Moore told CNN, "Almost a year ago, after we'd started making the film, the chairman of Disney, Michael Eisner, told my agent he was upset Miramax had made the film and he will not distribute it."
The lightning rod film producer claims that he had a contract with Disney for distribution, but according to independent.co.uk, a source close to Miramax (the subsidiary involved in the film) said that the deal was for financing, not for distribution.
In a statement Moore made Wednesday on his website, he told his fans that he was informed on Tuesday that Disney had officially decided to prohibit Miramax from distributing the film. Moore then pointed to a New York Times article for a possible reason for Disney's decision, "According to today's (May 5) New York Times, it might 'endanger' millions of dollars of tax breaks Disney receives from the state of Florida because the film will 'anger' the Governor of Florida, Jeb Bush." Moore however, did not disclose that New York Times source was actually his agent. The Times article reported that Moore's agent said that Eisner told him that Disney was afraid to lose tax breaks from Florida. The article then quoted a senior Disney executive that said the reason Disney did not want to distribute the film is because the company, "caters to families of all political stripes and that many of them might be alienated by the film." Moore then made the statements in the interview with CNN, where he expanded his story and admitted that Disney chairman, Michael Eisner, had informed his agent almost a year ago that Disney would not distribute the film. The real dishonesty comes from the statement ,"According to today's (May 5) New York Times," when in fact it was according to Mr. Moore's agent, who was sourced in the New York Times article. (It must be pointed out that the headline for this article was used as an example of how to spin a story to create controvery, in much the same way Mr. Moore's statement was spun.)
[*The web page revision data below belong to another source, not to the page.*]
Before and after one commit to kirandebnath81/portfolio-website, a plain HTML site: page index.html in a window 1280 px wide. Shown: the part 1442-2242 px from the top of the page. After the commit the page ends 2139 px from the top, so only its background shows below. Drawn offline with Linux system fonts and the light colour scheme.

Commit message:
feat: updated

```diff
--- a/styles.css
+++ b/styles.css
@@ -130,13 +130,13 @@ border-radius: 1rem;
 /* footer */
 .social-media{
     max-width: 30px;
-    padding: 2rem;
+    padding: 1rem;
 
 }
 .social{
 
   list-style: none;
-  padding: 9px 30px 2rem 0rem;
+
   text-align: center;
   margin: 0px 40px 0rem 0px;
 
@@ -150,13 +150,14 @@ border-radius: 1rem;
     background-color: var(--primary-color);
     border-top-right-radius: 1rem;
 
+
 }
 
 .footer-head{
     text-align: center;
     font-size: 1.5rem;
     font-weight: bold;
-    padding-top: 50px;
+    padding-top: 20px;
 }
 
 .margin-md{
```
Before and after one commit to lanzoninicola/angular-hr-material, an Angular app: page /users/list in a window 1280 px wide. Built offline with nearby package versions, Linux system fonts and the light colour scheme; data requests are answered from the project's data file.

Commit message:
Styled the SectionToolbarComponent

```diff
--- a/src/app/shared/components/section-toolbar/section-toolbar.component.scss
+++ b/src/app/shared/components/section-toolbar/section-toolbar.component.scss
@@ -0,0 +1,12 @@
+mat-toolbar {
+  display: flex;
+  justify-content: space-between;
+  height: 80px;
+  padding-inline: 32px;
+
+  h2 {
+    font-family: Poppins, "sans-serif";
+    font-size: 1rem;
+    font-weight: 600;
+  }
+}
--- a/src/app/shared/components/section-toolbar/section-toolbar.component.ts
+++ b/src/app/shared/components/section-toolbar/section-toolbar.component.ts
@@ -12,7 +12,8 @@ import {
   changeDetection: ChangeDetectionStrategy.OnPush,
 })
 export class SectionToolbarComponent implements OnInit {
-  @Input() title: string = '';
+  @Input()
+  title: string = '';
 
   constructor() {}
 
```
Some Moore supporters discount the official Disney explanation by pointing out that the company runs shows by conservative commentators like Rush Limbaugh on radio stations that they control.
Moores admission that he knew prior to his outcry, prompts the question, why all the outrage now? Easy answer? Publicity baby! The film is set to premier at the Cannes Film Festival later this month. The politically charged film can easily generate controversy and press on its own. It is reportedly an attack film against the Bush administration that questions the Presidents handling of the War on Terror and the events surrounding the 9/11 attacks. According to some news outlets, the film links the Bush family with the family of Osama Bin Laden.
This publicity stunt may backfire. If Moore will take a year old event and use it to drum up publicity, it might lead to questions regarding the credibility of some of the issues covered in his film and the spin Moore puts on them. Regardless, Moore remains a polarizing figure. His supporters are not likely to jump ship and his detractors will continue to question his credibility. .